SPECIAL ISSUE: The Gilded City—Bloomberg’s New York

SPECIAL ISSUE: The Gilded City—Bloomberg’s New York

SPECIAL ISSUE: The Gilded City—Bloomberg’s New York

From Wall Street to Brownsville, inside Bloomberg’s New York.


After nearly twelve years in office, Mayor Michael Bloomberg has proved himself a powerful force, and has become at once a symbol and a source of many of the city’s changes. From his perch at City Hall, and with the aid of both imperial wealth and an often imperious personality, he has pushed a vision of the city that has charmed the chattering classes and confounded critics, even as it has defied easy categorization.

Amid the two-tier urbanism of the Bloomberg era, many people have been working hard to make the city a more equal place. Workers have been coming together at fast-food restaurants, retail stores and car washes. Liberal-minded politicians, calling themselves the Progressive Caucus, have brought innovative ideas to the City Council. A coalition of the stopped-and-frisked has pressed for big changes in policing policy.

New York is a city forever giving birth to itself. It is no accident that Occupy Wall Street was born here. And in November, when New Yorkers go to the polls to elect a new mayor for the first time in twelve years, the city will reinvent itself yet again. “People aren’t good at describing what is in their own interest,” Bloomberg has said, to explain why he described it for them. Now the people will have a chance to define for themselves what kind of New York they want to live in: a Gilded City, or a genuinely democratic one.

Inside The Nation‘s special New York issue:
Welcome to the Gilded City of New York
by The Editors

What Happened to Working-Class New York?
by Joshua Freeman

A Wall Street State of Mind
by Steve Fraser

The Legacy of the 1970s Fiscal Crisis
by Kim Phillips-Fein

How the One Percent Rules
by Doug Henwood

Wanted: A Progressive Mayor
by Jarrett Murphy

The Once and Future Harlem
by Sharifa Rhodes-Pitts

Resurrecting Brownsville
by Ginia Bellafante

The Education of Michael Bloomberg
by Leonie Haimson and Diane Ravitch

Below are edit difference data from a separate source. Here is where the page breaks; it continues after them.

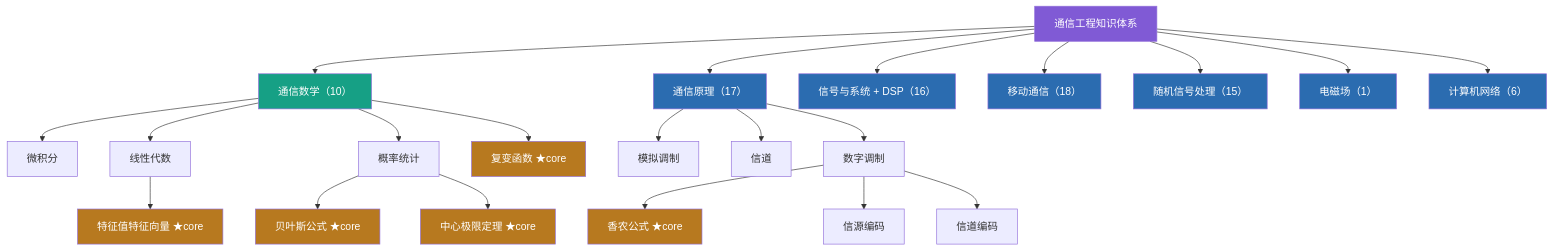
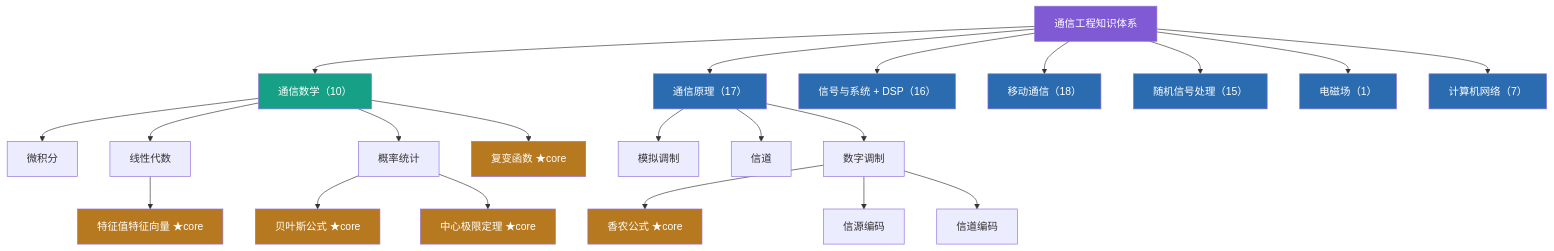
Before and after one commit to Baixiaodou/comm-knowledge-graph: the fourth of 11 diagrams in README.md, drawn with Mermaid. The commit also changed other lines of this file and 9 other files, not shown here.

Commit message:
feat: 计网树补 net-core hub（85 节点 / 20 hub）；F17 期望 root->net-core；统计与文档同步

````diff
--- a/README.md
+++ b/README.md
@@ -266,39 +266,39 @@
 ```mermaid
 flowchart TB
     ROOT[通信工程知识体系] --> MATH[通信数学（10）]
     ROOT --> COMM[通信原理（17）]
     ROOT --> DSP[信号与系统 + DSP（16）]
     ROOT --> MOB[移动通信（18）]
     ROOT --> RSP[随机信号处理（15）]
     ROOT --> EMF[电磁场（1）]
-    ROOT --> NET[计算机网络（6）]
+    ROOT --> NET[计算机网络（7）]
 
     MATH --> M1[微积分]
     MATH --> M2[线性代数]
     M2 --> M21[特征值特征向量 ★core]
     MATH --> M3[概率统计]
     M3 --> M31[贝叶斯公式 ★core]
     M3 --> M32[中心极限定理 ★core]
     MATH --> M4[复变函数 ★core]
 
     COMM --> C1[模拟调制]
     COMM --> C2[信道]
     COMM --> C3[数字调制]
     C3 --> C31[香农公式 ★core]
     C3 --> C32[信源编码]
     C3 --> C33[信道编码]
 
     style ROOT fill:#805ad5,color:#fff
     style MATH fill:#16a085,color:#fff
     style COMM fill:#2b6cb0,color:#fff
     style DSP fill:#2b6cb0,color:#fff
     style MOB fill:#2b6cb0,color:#fff
     style RSP fill:#2b6cb0,color:#fff
     style EMF fill:#2b6cb0,color:#fff
     style NET fill:#2b6cb0,color:#fff
     style M21 fill:#b7791f,color:#fff
     style M31 fill:#b7791f,color:#fff
     style M32 fill:#b7791f,color:#fff
     style M4 fill:#b7791f,color:#fff
     style C31 fill:#b7791f,color:#fff
 ```
````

Noose York
a poem by Lemon Andersen

Koch,’ ‘The Central Park Five,’ and the End of Doubt
by Gene Seymour

A Bold Progressive Vision for the New York City Council (Really!)
by Brad Lander

Why New York Is Still the Capital of Immigrant America
by Ghita Schwarz

The Car-Chasers of Hunts Point
by Charles Rice-Gonzalez

The Borough That New York Forgot
by Alex Gilvarry

Life in the Cellar
by Suketu Mehta

Low-Wage Workers Unite
by Lizzy Ratner

Bloomberg by the Numbers
compiled by Alleen Brown 

Interactive Map: Bloomberg’s New York
graphics by Susie Cagle

Video: Planning New York
featuring Doug Henwood

Video: Brownsville, the Gentrification Exception
featuring Ginia Bellafante

Sugar Rush and Stomachache: On ‘NYC 1993’
by Barry Schwabsky

Dreams Built and Broken: On Ada Louise Huxtable
by Alexandra Lange

The Sons of Revolution and Steerage: On ‘City of Ambition’
by Richard Kreitner

Thank you for reading The Nation!

We hope you enjoyed the story you just read, just one of the many incisive, deeply reported articles we publish daily. Now more than ever, we need fearless journalism that moves the needle on important issues, uncovers malfeasance and corruption, and uplifts voices and perspectives that often go unheard in mainstream media.

Donate right now and help us hold the powerful accountable, shine a light on issues that would otherwise be swept under the rug, and build a more just and equitable future.

For nearly 160 years, The Nation has stood for truth, justice, and moral clarity. As a reader-supported publication, we are not beholden to the whims of advertisers or a corporate owner. But it does take financial resources to report on stories that may take weeks or months to investigate, thoroughly edit and fact-check articles, and get our stories to readers like you.

Donate today and stand with us for a better future. Thank you for being a supporter of independent journalism.

Thank you for your generosity.

Ad Policy